[What is expected]
What you give back must match the records below exactly, apart from the pictures, which are omitted.

[Records to use]

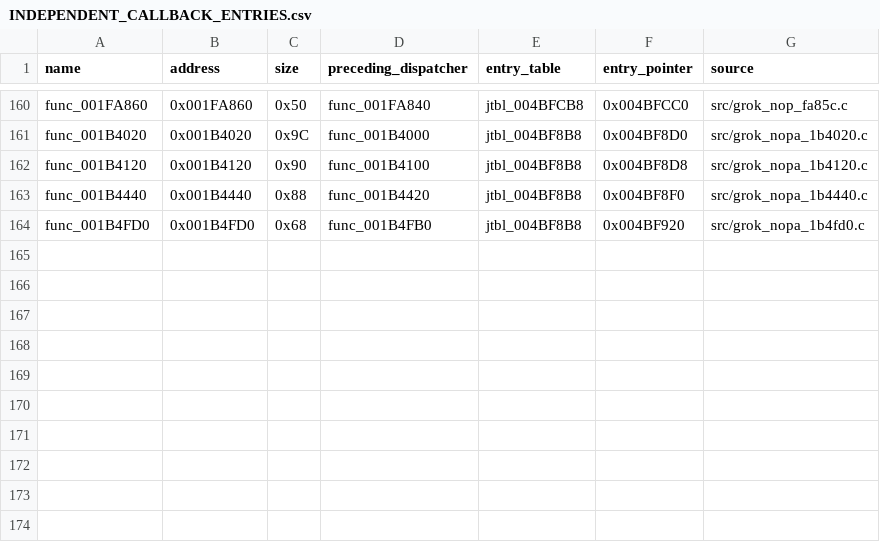
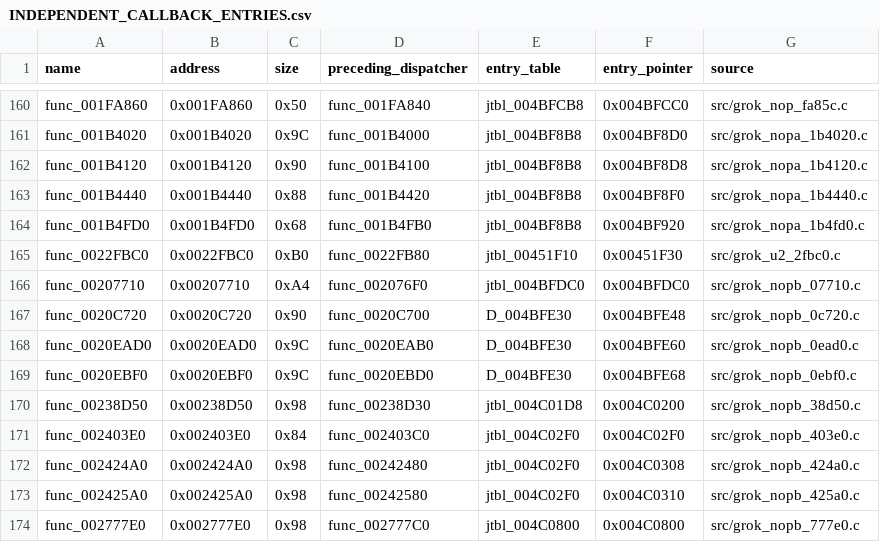
Before and after one commit to g-guthrie/mvc2-ps2-decomp, a CSV file: docs/INDEPENDENT_CALLBACK_ENTRIES.csv, drawn as a sheet; only a part is shown, gaps mark what is left out; the diff names each change by its address in the sheet, - before the commit and + after, or states it on an @@ line.

Commit message:
Recover nine exact 002x table callbacks

```diff
--- a/docs/INDEPENDENT_CALLBACK_ENTRIES.csv
+++ b/docs/INDEPENDENT_CALLBACK_ENTRIES.csv
+row 165: func_0022FBC0 | 0x0022FBC0 | 0xB0 | func_0022FB80 | jtbl_00451F10 | 0x00451F30 | src/grok_u2_2fbc0.c
+row 166: func_00207710 | 0x00207710 | 0xA4 | func_002076F0 | jtbl_004BFDC0 | 0x004BFDC0 | src/grok_nopb_07710.c
+row 167: func_0020C720 | 0x0020C720 | 0x90 | func_0020C700 | D_004BFE30 | 0x004BFE48 | src/grok_nopb_0c720.c
+row 168: func_0020EAD0 | 0x0020EAD0 | 0x9C | func_0020EAB0 | D_004BFE30 | 0x004BFE60 | src/grok_nopb_0ead0.c
+row 169: func_0020EBF0 | 0x0020EBF0 | 0x9C | func_0020EBD0 | D_004BFE30 | 0x004BFE68 | src/grok_nopb_0ebf0.c
+row 170: func_00238D50 | 0x00238D50 | 0x98 | func_00238D30 | jtbl_004C01D8 | 0x004C0200 | src/grok_nopb_38d50.c
+row 171: func_002403E0 | 0x002403E0 | 0x84 | func_002403C0 | jtbl_004C02F0 | 0x004C02F0 | src/grok_nopb_403e0.c
+row 172: func_002424A0 | 0x002424A0 | 0x98 | func_00242480 | jtbl_004C02F0 | 0x004C0308 | src/grok_nopb_424a0.c
+row 173: func_002425A0 | 0x002425A0 | 0x98 | func_00242580 | jtbl_004C02F0 | 0x004C0310 | src/grok_nopb_425a0.c
+row 174: func_002777E0 | 0x002777E0 | 0x98 | func_002777C0 | jtbl_004C0800 | 0x004C0800 | src/grok_nopb_777e0.c
```
Also changed, not shown: config/matches.csv, 12 other files.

[Final answer]
Before and after one commit to g-guthrie/mvc2-ps2-decomp, a CSV file: docs/INDEPENDENT_CALLBACK_ENTRIES.csv, drawn as a sheet; only a part is shown, gaps mark what is left out; the diff names each change by its address in the sheet, - before the commit and + after, or states it on an @@ line.

Commit message:
Recover nine exact 002x table callbacks

```diff
--- a/docs/INDEPENDENT_CALLBACK_ENTRIES.csv
+++ b/docs/INDEPENDENT_CALLBACK_ENTRIES.csv
+row 165: func_0022FBC0 | 0x0022FBC0 | 0xB0 | func_0022FB80 | jtbl_00451F10 | 0x00451F30 | src/grok_u2_2fbc0.c
+row 166: func_00207710 | 0x00207710 | 0xA4 | func_002076F0 | jtbl_004BFDC0 | 0x004BFDC0 | src/grok_nopb_07710.c
+row 167: func_0020C720 | 0x0020C720 | 0x90 | func_0020C700 | D_004BFE30 | 0x004BFE48 | src/grok_nopb_0c720.c
+row 168: func_0020EAD0 | 0x0020EAD0 | 0x9C | func_0020EAB0 | D_004BFE30 | 0x004BFE60 | src/grok_nopb_0ead0.c
+row 169: func_0020EBF0 | 0x0020EBF0 | 0x9C | func_0020EBD0 | D_004BFE30 | 0x004BFE68 | src/grok_nopb_0ebf0.c
+row 170: func_00238D50 | 0x00238D50 | 0x98 | func_00238D30 | jtbl_004C01D8 | 0x004C0200 | src/grok_nopb_38d50.c
+row 171: func_002403E0 | 0x002403E0 | 0x84 | func_002403C0 | jtbl_004C02F0 | 0x004C02F0 | src/grok_nopb_403e0.c
+row 172: func_002424A0 | 0x002424A0 | 0x98 | func_00242480 | jtbl_004C02F0 | 0x004C0308 | src/grok_nopb_424a0.c
+row 173: func_002425A0 | 0x002425A0 | 0x98 | func_00242580 | jtbl_004C02F0 | 0x004C0310 | src/grok_nopb_425a0.c
+row 174: func_002777E0 | 0x002777E0 | 0x98 | func_002777C0 | jtbl_004C0800 | 0x004C0800 | src/grok_nopb_777e0.c
```
Also changed, not shown: config/matches.csv, 12 other files.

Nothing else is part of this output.